↓↓↓

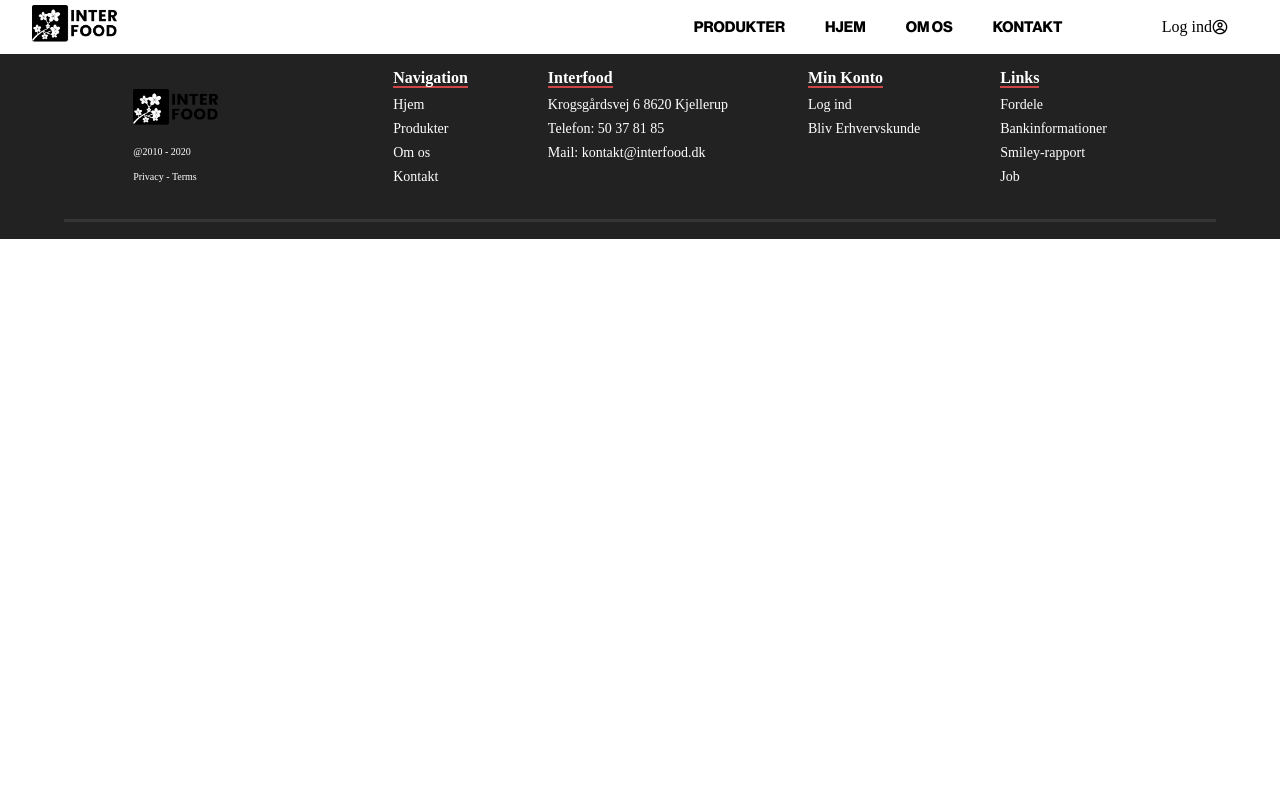
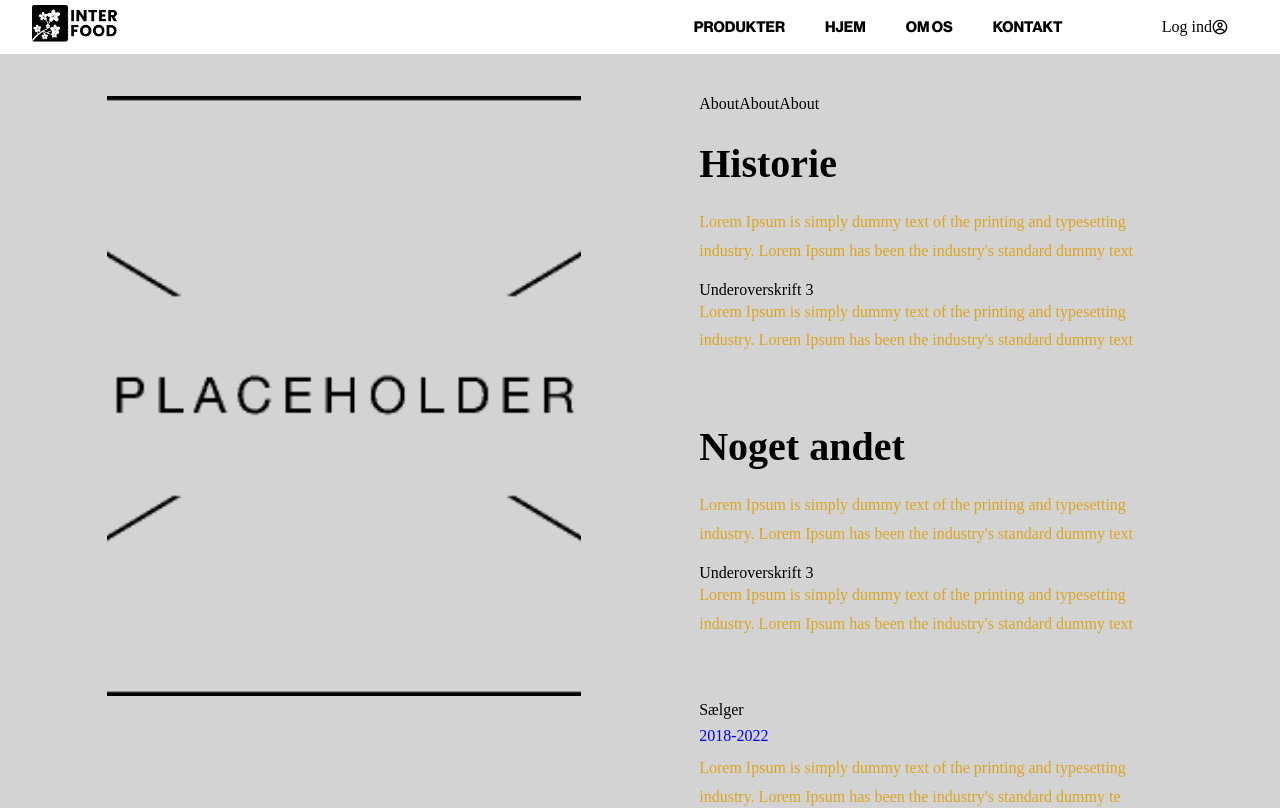
Before and after one commit to MalteKrog/Interfood, a React (Create React App) app: page /about in a window 1280 px wide. Shown: the top 808 px of the page. Built offline with nearby package versions, Linux system fonts and the light colour scheme.

Commit message:
contact, done? nej.

```diff
--- a/package.json
+++ b/package.json
@@ -16,6 +16,7 @@
     "react-dom": "^18.2.0",
     "react-icons": "^4.7.1",
     "react-on-screen": "^2.1.1",
+    "react-phone-input-2": "^2.15.1",
     "react-phone-number-input": "^3.2.13",
     "react-router-dom": "^6.4.4",
     "react-scripts": "5.0.1",
--- a/src/App.css
+++ b/src/App.css
@@ -41,7 +41,6 @@
   font-size: 40px;
   font-weight: 700;
   margin-bottom: 30px;
-  text-align: center;
   font-family: "medium";
 }
 
@@ -69,8 +68,7 @@
 .container{
   position: relative;
   display: flex;
-  justify-content: left;
-  padding-left: 50px;
+  justify-content: center;
 }
 
 .contact-box {
@@ -92,8 +90,9 @@
 }
 
 .right {
-  padding-left: 5%;
+  padding-left: 100px;
   flex: 50%;
+  margin-top: auto;
 
 }
 
@@ -128,7 +127,7 @@ p.success {
   width: 100%;
   background: rgba(96, 93, 93, 0.1);
   border: 1px solid rgba(219, 219, 219, 0.5);
-  margin: 0 0 8px 0;
+  margin: 0 0 22px 0;
   padding: 18px 26px;
   font-weight: 500;
   font-size: 18px;
@@ -307,11 +306,16 @@ p.success {
     justify-content: center;
 }
 
+.gmap_canvas {
+  width: 100%;
+  display: contents;
+}
+
 iframe{
-    width: 1170px;
+    width: 80%;
     height: 400px;
     border-radius: 1px;
-    border: 35px solid black;
+    border: 20px solid black;
 }
 
 /* Telefon boks :) */
@@ -327,6 +331,7 @@ iframe{
   letter-spacing: 1px;
   line-height: 1.7;
   padding: 20px 10px 30px 40px;
+  margin: 0 0 20px 0;
 }
 
 
--- /dev/null
+++ b/src/components/About/about.css
@@ -0,0 +1,102 @@
+.about{
+    padding: 5rem 3rem 3rem 3rem;
+    background-color: lightgray;
+}
+.row{
+    display: flex;
+    justify-content: space-around;
+}
+
+.row .column{
+    width: 40%;
+}
+
+.column .tabs{
+    display:flex;
+}
+
+.single-tab{
+    background-color: red;
+    margin-right: 10px;
+    cursor: pointer;
+}
+
+.single-tab h2{
+    display:block;
+    padding: 10px 16px;
+    border-radius: 4px;
+    color: green;
+    font-size: 14px;
+    font-weight: 600;
+}
+
+.about-img{
+    position: relative;
+    background-image: url('../../assets/img/placeholder.png'); /*SKal ændres til billede*/
+    background-repeat:no-repeat;
+    background-size: cover;
+    background-position: center center;
+    height: 600px;
+    width: 100%;
+}
+
+.content{
+    padding-top: 1.5rem;
+    padding-bottom: 1.5rem;
+}
+
+.content h2{
+    font-size: 40px;
+    font-weight: 700;
+    line-height: 1.4;
+    margin-bottom: 1rem;
+}
+
+.content p{
+    padding-bottom: 1rem;
+    font-size: 16;
+    line-height: 1.8;
+    font-weight: 400;
+    color: goldenrod;
+}
+
+.single-content h3{
+    font-size: 1.5rem;
+    font-weight: 700;
+    line-height: 1.5;
+    margin-bottom: 1rem;
+}
+
+/* Experience */
+
+.exp-column h3{
+    margin-bottom: 10px;
+}
+
+.exp-column span{
+    font-weight: 500;
+    color: blue;
+}
+
+.exp-column p{
+    margin-top: 10px;
+}
+
+@media screen and (max-width:768px) {
+    .about{
+        padding: 2rem 1rem 3rem 1rem;
+    }
+    .row{
+        display: flex;
+        flex-direction: column;
+    }
+    .about-img{
+        height: 500px;
+    }
+    .row .column{
+        width: 100%;
+    }
+    .tabs{
+        padding-top: 3rem;
+    }
+}
--- /dev/null
+++ b/src/components/About/about.js
@@ -0,0 +1,86 @@
+import React ,{Fragment} from 'react'
+import "../About/about.css"
+
+const About = () => {
+    return (
+        <Fragment>
+
+        <section className='about'>
+            <div className='row'>
+
+                <div className='column'>
+                    <div className='about-img'>
+                </div>
+
+                </div>
+
+                <div className='column'>
+
+                <div className='tabs'>
+                    <div className='singe-tab'>
+                        <h2>About</h2>
+                    </div>
+
+                    <div className='singe-tab'>
+                        <h2>About</h2>
+                    </div>
+
+                    <div className='singe-tab'>
+                        <h2>About</h2>
+                    </div>
+
+                </div>
+
+                <div className='tab-content'>
+
+                    {/* Historie indhold*/}
+                    <div className='content'>
+                        <h2>Historie</h2>
+                        <p>Lorem Ipsum is simply dummy text of the printing and typesetting industry. Lorem Ipsum has been the industry's standard dummy text</p>
+                        <h3>Underoverskrift 3</h3>
+                        <p>Lorem Ipsum is simply dummy text of the printing and typesetting industry. Lorem Ipsum has been the industry's standard dummy text</p>
+                    </div>
+
+                    {/*Noget andet indhold*/}
+                    <div className='content'>
+                        <h2>Noget andet</h2>
+                        <p>Lorem Ipsum is simply dummy text of the printing and typesetting industry. Lorem Ipsum has been the industry's standard dummy text</p>
+                        <h3>Underoverskrift 3</h3>
+                        <p>Lorem Ipsum is simply dummy text of the printing and typesetting industry. Lorem Ipsum has been the industry's standard dummy text</p>
+                    </div>
+
+                    {/*Noget andet indhold*/}
+                    <div className='content'>
+                        <div className='exp-column'>
+                            <h3>Sælger</h3>
+                            <span>2018-2022</span>
+                            <p>Lorem Ipsum is simply dummy text of the printing and typesetting industry. Lorem Ipsum has been the industry's standard dummy te</p>
+                        </div>
+
+                        <div className='exp-column'>
+                            <h3>Sælger</h3>
+                            <span>2018-2022</span>
+                            <p>Lorem Ipsum is simply dummy text of the printing and typesetting industry. Lorem Ipsum has been the industry's standard dummy te</p>
+                        </div>
+
+                        <div className='exp-column'>
+                            <h3>Sælger</h3>
+                            <span>2018-2022</span>
+                            <p>Lorem Ipsum is simply dummy text of the printing and typesetting industry. Lorem Ipsum has been the industry's standard dummy te</p>
+                        </div>
+
+                    </div>
+
+                </div>
+
+                </div>
+
+                </div>
+
+        </section>
+
+        </Fragment>
+    )
+}
+
+export default About
--- a/src/components/contact/contact.js
+++ b/src/components/contact/contact.js
@@ -49,7 +49,6 @@ export const Contact = () => {
 
   return (
     <section className="contact" id="connect">
-       <h2>Kontakt</h2>
       <Container>
         <Row className="align-items-center">
           <Col size={12} md={6}>
@@ -59,7 +58,7 @@ export const Contact = () => {
 
               <section className="container">
                 <div className="contact-box">
-
+                <h2>Kontakt</h2>
 
                     {/* Kontakt formularboksen */}
                         <div className="left">
--- a/src/pages/AboutPage.js
+++ b/src/pages/AboutPage.js
@@ -1,8 +1,12 @@
 import React from 'react'
+import About from '../components/About/about'
 
 const AboutPage = () => {
   return (
+    <>
     <div>AboutPage</div>
+    <About></About>
+    </>
   )
 }
 
```
Also changed, not shown: 2 other files (tests, documents, lock files or other folders).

↑↑↑

* [Directions]:
Each line of the listing above that contains the word "padding" is to be copied.

* [Output of the task]:
-  padding-left: 50px;
-  padding-left: 5%;
+  padding-left: 100px;
   padding: 18px 26px;
   padding: 20px 10px 30px 40px;
+    padding: 5rem 3rem 3rem 3rem;
+    padding: 10px 16px;
+    padding-top: 1.5rem;
+    padding-bottom: 1.5rem;
+    padding-bottom: 1rem;
+        padding: 2rem 1rem 3rem 1rem;
+        padding-top: 3rem;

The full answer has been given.